 Calorie fest starts before the aid station - JT gets some pep from Katie and Holly

Tim came back to life on the leg in to Fish Hatchery, running almost the entire section and regaining his competitive juice.  Man that was nice to see, and it kind of gave us a second wind.  A great pacer, a bunch of calories, and getting passed by some guys he didn't want passing him rekindled some fire in the belly.  Sweet!  The guys donned headlamps as darkness was approaching and they were off toward Mayqueen - the final aid stop.

Lucho was waiting for us as we rolled into Mayqueen.  He would be pacing the final leg of 13.5 miles, where just last year Tim had paced him through a very rough patch.  The boys rolled in looking pretty spent at about 10:50 pm, 18:50 into the race.  We got Tim into a thermal long sleeve, filled him up with hot soup, and they were on their way to the finish.  Someone had passed in the aid stop, and the focus was back to reel people in.  We loaded up the last of the gear for the day and headed into town to park at the finish line.  Ryan Sandes had rolled in before we arrived, winning in an impressive time of 16:46, followed by Dylan Bowman in 2nd, and Neal Gorman moving up to 3rd after a conservative middle of the race.
 The boys in the finishing tent - JT, Tim, and Lucho

We snuck in a couple short naps, all the while listening to the announcer calling out names as finishers approached the home stretch.  Tim left Mayqueen 18th and managed to take three spots on the run in, finishing 15th at 1:04 am, 21:04 into the race (official chip time 20:59:52 !)  We were so proud - what an amazing accomplishment!  We threw a blanket over him, and got him into the med check in and in front of a heater as the chill of the night caught up with him after movement ceased.  What a day!  Would we do it again?  Maybe, but it would take a special person like Tim to get us back out for it....
Headed home - saying goodbye for a while at least

After catching a small amount of sleep, we got some breakfast in town and watched some runners still coming in.  Then it was time to head out, which was a little bittersweet as Tim is moving away this week.  Road trip, I guess....
Happy Trails

Sunday, August 21, 2011

Quick Leadville Crew recap

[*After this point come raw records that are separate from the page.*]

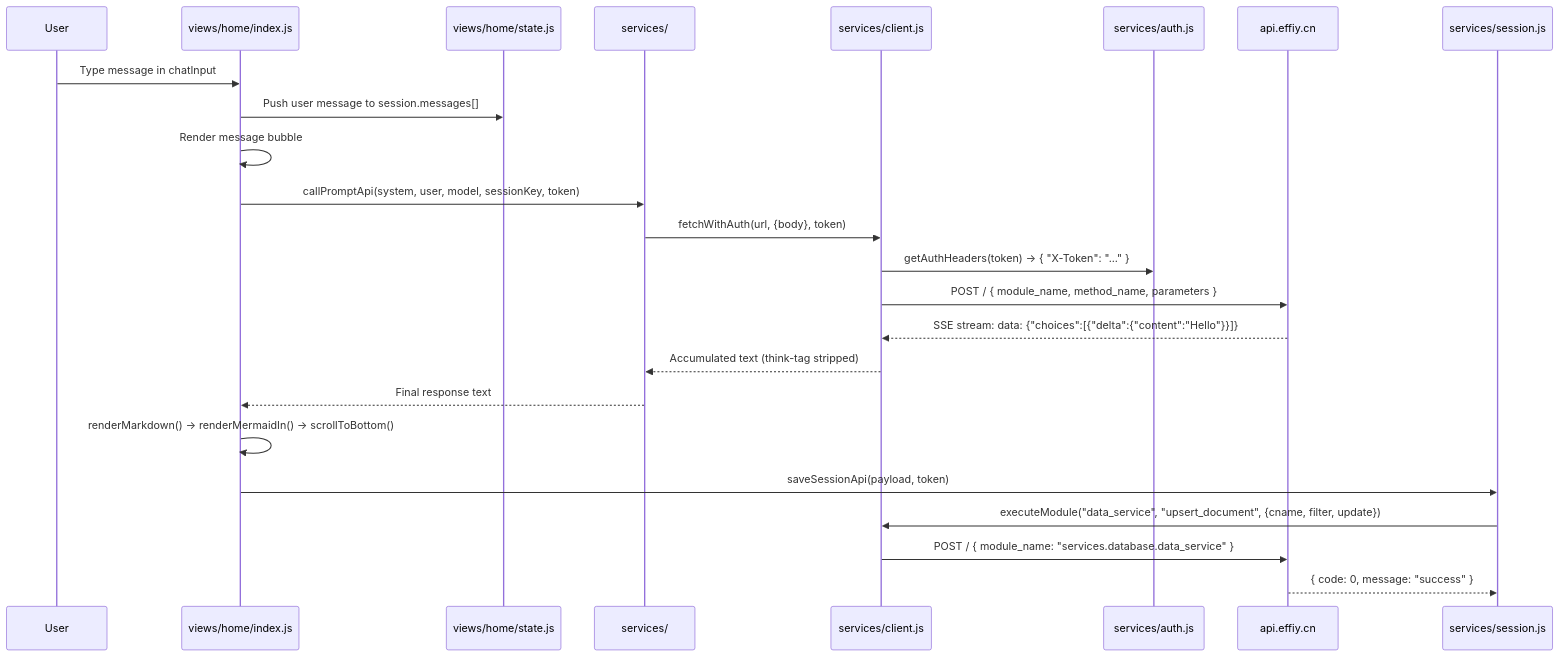
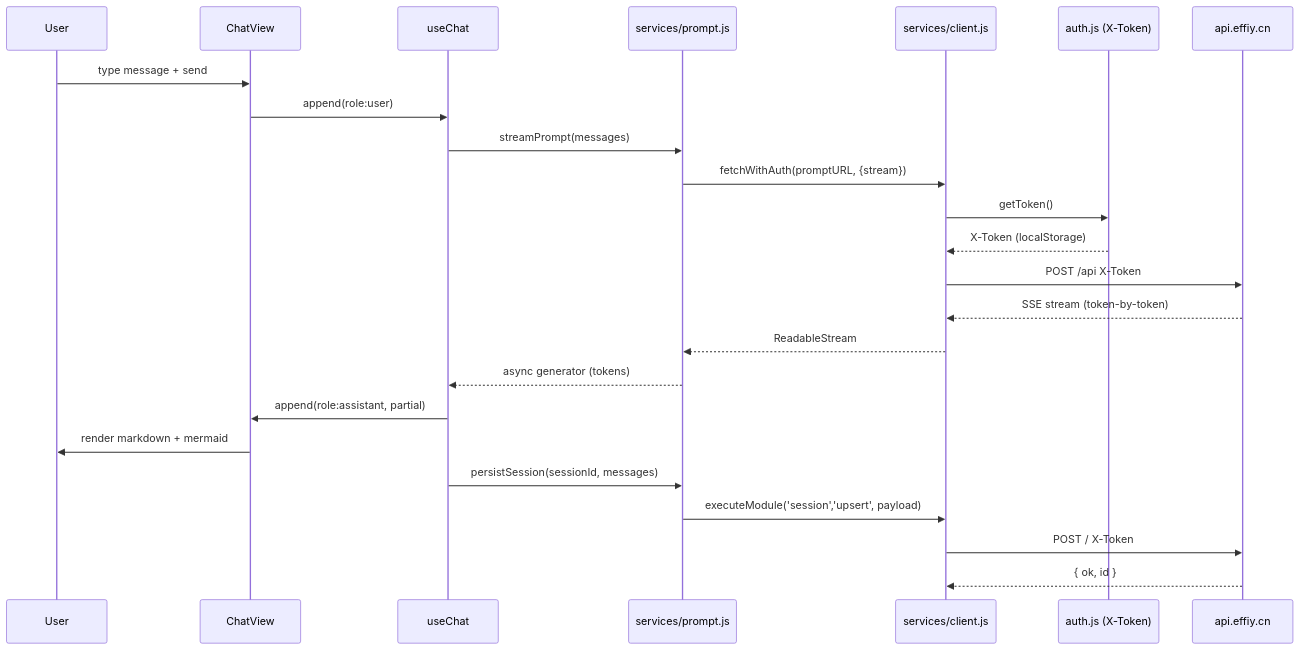
Before and after one commit to effiy/YrY: the diagram in YiDoc/projects/YiH5/arch/scene-2-data-flow-tracing/index.md, drawn with Mermaid. The commit also changed other lines of this file and 1428 other files, not shown here.

````diff
--- a/YiDoc/projects/YiH5/arch/scene-2-data-flow-tracing/index.md
+++ b/YiDoc/projects/YiH5/arch/scene-2-data-flow-tracing/index.md
@@ -9,27 +9,27 @@
 ```mermaid
 sequenceDiagram
-    participant User
-    participant UI as views/home/index.js
-    participant State as views/home/state.js
-    participant Service as services/
-    participant Client as services/client.js
-    participant Auth as services/auth.js
-    participant API as api.effiy.cn
-    participant Store as services/session.js
+    participant U as User
+    participant V as ChatView
+    participant UC as useChat
+    participant S as services/prompt.js
+    participant C as services/client.js
+    participant A as auth.js (X-Token)
+    participant N as api.effiy.cn
 
-    User->>UI: Type message in chatInput
-    UI->>State: Push user message to session.messages[]
-    UI->>UI: Render message bubble
-    UI->>Service: callPromptApi(system, user, model, sessionKey, token)
-    Service->>Client: fetchWithAuth(url, {body}, token)
-    Client->>Auth: getAuthHeaders(token) → { "X-Token": "..." }
-    Client->>API: POST / { module_name, method_name, parameters }
-    API-->>Client: SSE stream: data: {"choices":[{"delta":{"content":"Hello"}}]}
-    Client-->>Service: Accumulated text (think-tag stripped)
-    Service-->>UI: Final response text
-    UI->>UI: renderMarkdown() → renderMermaidIn() → scrollToBottom()
-    UI->>Store: saveSessionApi(payload, token)
-    Store->>Client: executeModule("data_service", "upsert_document", {cname, filter, update})
-    Client->>API: POST / { module_name: "services.database.data_service" }
-    API-->>Store: { code: 0, message: "success" }
+    U->>V: type message + send
+    V->>UC: append(role:user)
+    UC->>S: streamPrompt(messages)
+    S->>C: fetchWithAuth(promptURL, {stream})
+    C->>A: getToken()
+    A-->>C: X-Token (localStorage)
+    C->>N: POST /api X-Token
+    N-->>C: SSE stream (token-by-token)
+    C-->>S: ReadableStream
+    S-->>UC: async generator (tokens)
+    UC->>V: append(role:assistant, partial)
+    V->>U: render markdown + mermaid
+    UC->>S: persistSession(sessionId, messages)
+    S->>C: executeModule('session','upsert', payload)
+    C->>N: POST / X-Token
+    N-->>C: { ok, id }
 ```
````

The sun burns through the morning fog at Fish Hatchery aid station

Just a quick note - we had a great weekend crewing our good friend Tim at the Leadville 100 Trail Run. Tim finished in 21:04, good for 15th overall, and 3rd in the 40-49 age group. He did great all day, we met lots of awesome people, and were able to watch a good portion of the front end of the race play out all day.  It was a memorable experience for certain and when we have had time for sleep deprivation to run its course, we will probably be able to process a little better just how cool this weekend was.  For now, all the keys on the keyboard are running together - watch for a more coherent report soon!

Happy Trails

Thursday, August 18, 2011

Leadville awaits

Well, there has not been much time for blogging this past week and a half, so we wanted to throw up a quick post so you know we're still kicking!  Still would like to throw up the rest of the pics from our Steamboat trip, but that will be posted out of sequence as we have a big weekend on the horizon.  Running has been going pretty good, including a great run at Spruce Mountain and Greenland from last Sunday - photo above.

We will be crewing our friend Tim this weekend at the Leadville 100 Run, which should be a pretty cool and new experience for us.  As it turns out, we will also be providing some "live" coverage of the front end of the race via Twitter for InsideTrail , a new website following the MUT (mountain, ultra, and trail) racing scene.  If you want to get updates, follow InsideTrail on Twitter - @InsideTrail .  We will be tweeting with the #LT100 tag on all the entries, so you can search that as well.

The weekend is also BIG time right here in town as huge crowds are in town for the Pikes Peak Ascent and Marathon this Saturday and Sunday respectively.  Great weekend for Colorado trail racing all around.  Would like to hit the finish of PPM to see some folks get that done, but not very likely after the day & night at Leadville - good luck to everyone racing there.

***UPDATE***   Some have asked about the PPA / PPM result Tweeting - don't know anyone doing a Twitter feed, but the Pikes Peak Road Runners website will have "live" updates every 15 minutes to 1/2 hour.  Those guys are awesome with the timing/results business!  Click Results, find Pikes Peak Ascent or Pikes Peak Marathon (depending on the day) and then click the In-Progress Results link.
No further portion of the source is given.